## What is required
Look through the listing below for lines containing "banner". State how many there are, and nothing else.

## Material supplied

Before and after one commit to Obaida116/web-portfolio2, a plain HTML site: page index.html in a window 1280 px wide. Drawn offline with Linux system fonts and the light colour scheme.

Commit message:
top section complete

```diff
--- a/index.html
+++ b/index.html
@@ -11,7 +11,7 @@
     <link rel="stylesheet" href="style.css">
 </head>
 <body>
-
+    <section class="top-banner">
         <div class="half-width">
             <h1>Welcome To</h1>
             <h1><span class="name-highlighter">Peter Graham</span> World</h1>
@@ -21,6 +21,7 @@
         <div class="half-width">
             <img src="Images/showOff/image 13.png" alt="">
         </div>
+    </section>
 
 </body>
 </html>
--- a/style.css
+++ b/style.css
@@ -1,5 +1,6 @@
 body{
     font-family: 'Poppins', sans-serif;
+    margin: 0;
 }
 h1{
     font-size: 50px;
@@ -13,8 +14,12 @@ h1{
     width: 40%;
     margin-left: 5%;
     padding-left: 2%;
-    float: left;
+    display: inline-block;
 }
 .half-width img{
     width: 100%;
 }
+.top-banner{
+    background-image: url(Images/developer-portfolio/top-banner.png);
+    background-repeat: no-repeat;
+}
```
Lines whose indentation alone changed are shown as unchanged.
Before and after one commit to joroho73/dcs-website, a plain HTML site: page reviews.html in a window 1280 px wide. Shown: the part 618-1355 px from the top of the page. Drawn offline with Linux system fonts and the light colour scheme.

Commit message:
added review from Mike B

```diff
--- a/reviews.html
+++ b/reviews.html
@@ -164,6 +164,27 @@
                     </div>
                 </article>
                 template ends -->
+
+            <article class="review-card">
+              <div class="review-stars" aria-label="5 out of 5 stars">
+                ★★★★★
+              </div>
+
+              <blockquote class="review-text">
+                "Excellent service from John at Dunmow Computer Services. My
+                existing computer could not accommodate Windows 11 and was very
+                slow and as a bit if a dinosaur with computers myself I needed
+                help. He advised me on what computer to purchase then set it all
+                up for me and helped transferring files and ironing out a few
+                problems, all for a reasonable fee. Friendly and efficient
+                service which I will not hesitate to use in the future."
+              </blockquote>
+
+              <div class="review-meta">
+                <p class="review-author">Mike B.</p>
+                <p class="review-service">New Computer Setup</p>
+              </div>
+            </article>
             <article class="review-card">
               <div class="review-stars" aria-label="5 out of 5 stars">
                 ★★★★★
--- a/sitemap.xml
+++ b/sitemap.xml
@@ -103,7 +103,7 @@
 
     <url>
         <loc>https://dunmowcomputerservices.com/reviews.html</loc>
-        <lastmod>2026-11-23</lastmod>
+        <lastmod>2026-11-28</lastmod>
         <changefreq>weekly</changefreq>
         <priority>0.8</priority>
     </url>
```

## Task solution
3